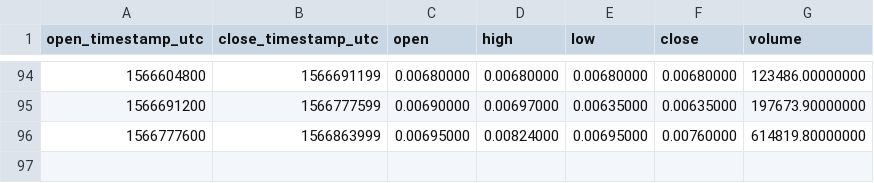
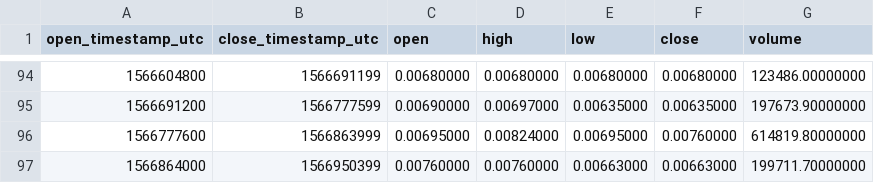
Before and after one commit to cryptobigbro/binance-PHBUSDC, a CSV file: binance-PHBUSDC-1d.csv, drawn as a sheet; only a part is shown, gaps mark what is left out; the diff names each change by its address in the sheet, - before the commit and + after, or states it on an @@ line.

```diff
--- a/binance-PHBUSDC-1d.csv
+++ b/binance-PHBUSDC-1d.csv
+row 97: 1566864000 | 1566950399 | 0.00760000 | 0.00760000 | 0.00663000 | 0.00663000 | 199711.70000000
```
Also changed, not shown: binance-PHBUSDC-1h.csv.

ABOUT THIS TASK
Count up the lines of the data that include "shown". Reply with a number only.

RESPONSE BOX
2